For more than 20 years, the Celtic duo Willson and McKee have performed at a variety of venues – from prisons to preschools.
The two will perform at 6:30 p.m. Saturday, Feb. 1, at the Yellow Medicine East High School auditorium in Granite Falls for the 2014 Winter Fest concert put on by the Granite Area Arts Council
Willson and McKee is Ken Willson and Kim McKee. Willson attended school in the Dawson/Boyd area and graduated from Granite Falls High School in 1969. He also went to Southwest Minnesota State College for a couple of years. Willson said he went to school to be a chiropractor and practiced that for 22 years.
Willson and McKee met in 1989-1990 in Arizona. Willson said he had played different kinds of music – folk, country.
“Kim had always played Celtic music in different levels from way back,” Willson said.
“I’ve pretty much been a musician my whole life,” McKee said.
When they first started, the two had an agent who suggested they could perform music at a deeper level – by doing educational workshops. That agent happened to be Peg Furshong, who lives in the Granite Falls area. Back then, she was in Montana, Willson said.
“She just helped us out over the years getting our act together,” Willson said.
The two sing, along with playing a variety of instruments, the Celtic harp, accordion, mountain dulcimer, Irish bouzouki, bagpipes, bodhran and guitars.
“We’ve been traveling and doing this for 20-whatever years,” Willson said. “We do a lot of educational work, school residencies, even up to college level.”
“We never had any idea of doing it professionally,” McKee said. “It’s an interesting lifestyle, you have to make sacrifices.”
“It’s definitely a labor of love, that’s for sure,” McKee added.
The duo performs traditional Irish, Scottish and original acoustic music. Sometimes they will combine their roots with their Celtic heritage, Willson said.
“We call it a Rocky Mountain Celtic,” Willson said.
The two have toured Scotland and Ireland, but they mostly perform in the western part of the United States.
McKee said that their concerts are not just them playing music to a group of listeners.
“I set it up in such a way that the whole concert is storytelling,” McKee said.

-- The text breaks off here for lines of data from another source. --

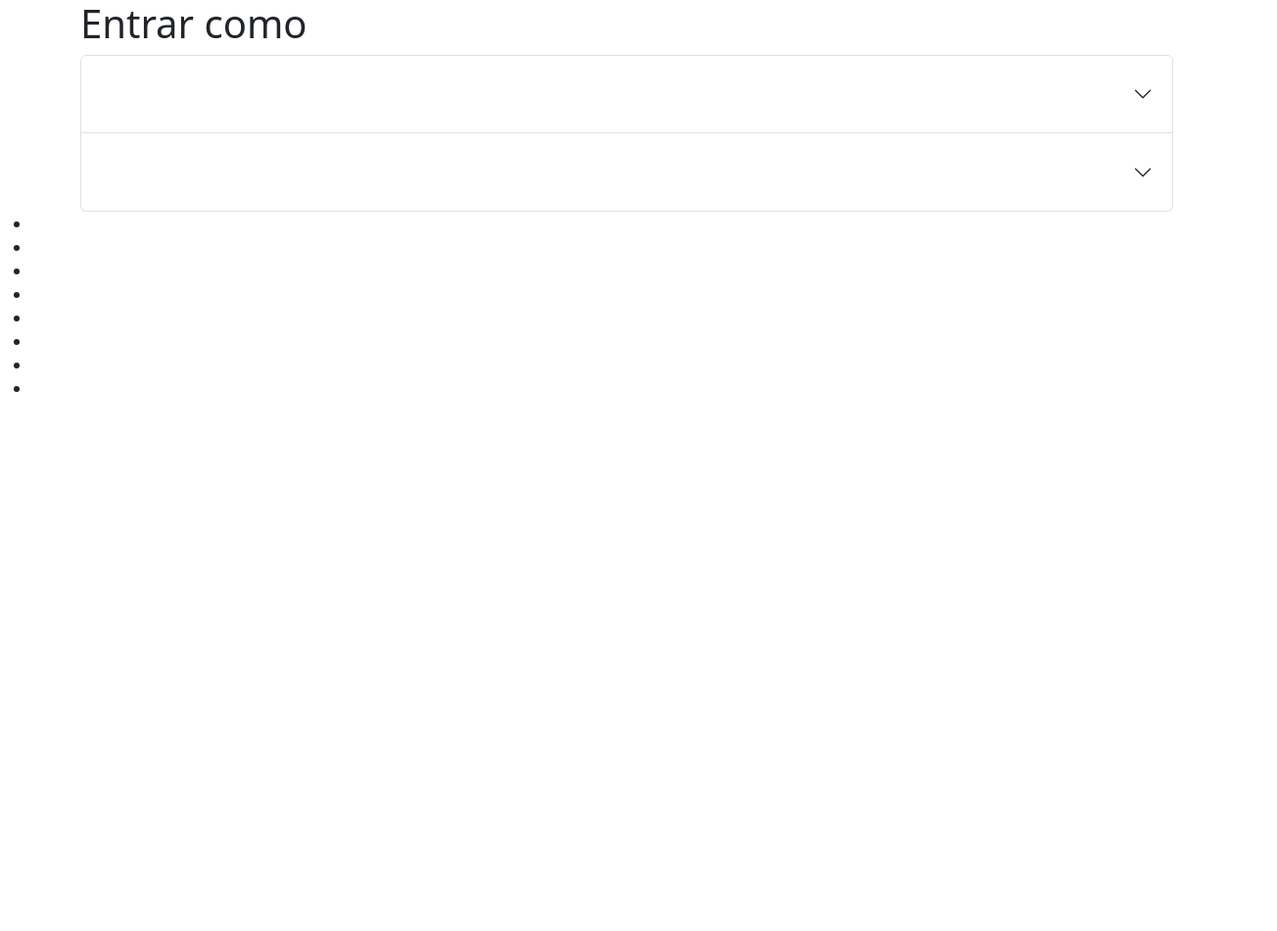
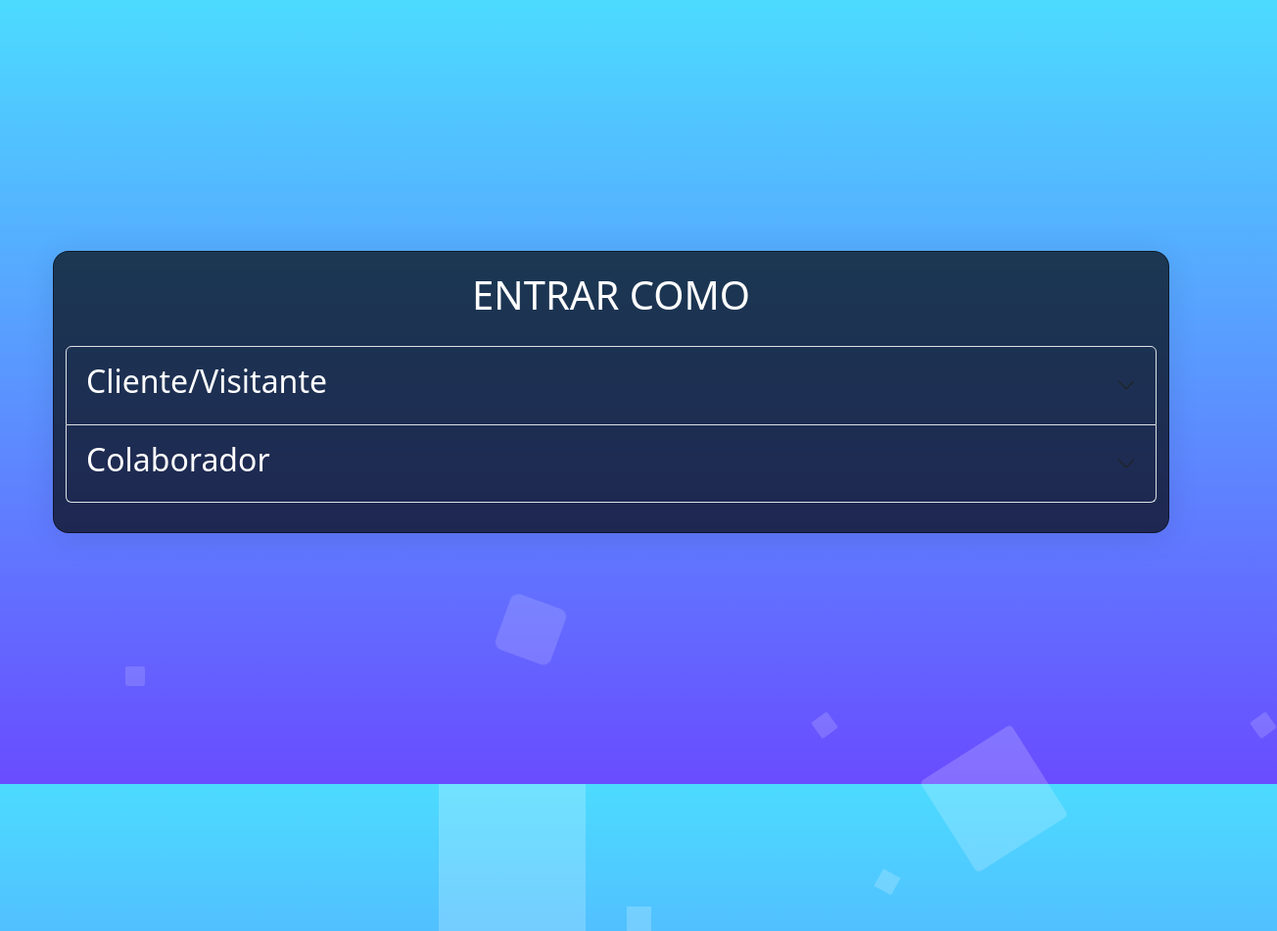
Before and after one commit to AmandaCacko/Projeto-Integrador-2sem, a plain HTML site: page login.html in a window 1280 px wide. Shown: the whole page at 98% size, 1304 px wide, since content can reach past the window. Before the commit the page ends 800 px from the top, so only its background shows below. Drawn offline with nearby package versions, Linux system fonts and the light colour scheme; the site is published under a folder, as on GitHub Pages, so addresses that start at the root find nothing.

Commit message:
Mudança do link referencia CSS

```diff
--- a/login.html
+++ b/login.html
@@ -4,8 +4,8 @@
     <meta charset="UTF-8" />
     <meta http-equiv="X-UA-Compatible" content="IE=edge" />
     <meta name="viewport" content="width=device-width, initial-scale=1.0" />
-    <link rel="stylesheet" href="/src/styles/reset.css" />
-    <link rel="stylesheet" href="/src/styles/login.css" />
+    <link rel="stylesheet" href="./src/styles/reset.css" />
+    <link rel="stylesheet" href="./src/styles/login.css" />
     <link
       href="https://cdn.jsdelivr.net/npm/bootstrap@5.3.0-alpha3/dist/css/bootstrap.min.css"
       rel="stylesheet"
```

She said she’ll talk about where the song is from, the landscape, the history. “I make sure when I start a song, people are ready for it.”
“We really appreciate hearing them (audience members) sigh, hearing them laugh,” McKee added.

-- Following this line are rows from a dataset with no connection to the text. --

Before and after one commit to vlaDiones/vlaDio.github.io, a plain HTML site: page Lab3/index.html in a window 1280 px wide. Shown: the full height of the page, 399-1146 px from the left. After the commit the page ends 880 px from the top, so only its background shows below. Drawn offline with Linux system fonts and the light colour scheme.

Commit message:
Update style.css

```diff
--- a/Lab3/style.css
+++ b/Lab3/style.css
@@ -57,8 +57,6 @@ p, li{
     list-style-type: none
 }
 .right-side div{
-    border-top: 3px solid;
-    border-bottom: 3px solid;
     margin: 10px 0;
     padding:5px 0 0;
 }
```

“We tell a lot of stories about what we’re doing,” Willson said.
McKee said her songwriting stems from listening to history, especially about somewhere she’s been.
“Most of the songs I’ve written have to do with place,” McKee said.
The two also do dance workshops, teaching Ceili dance. They will be artists in residency at YME from Jan. 27-Feb.1 and will conduct a Ceili dance workshop from 6-7:30 p.m. Tuesday in the high school auditorium.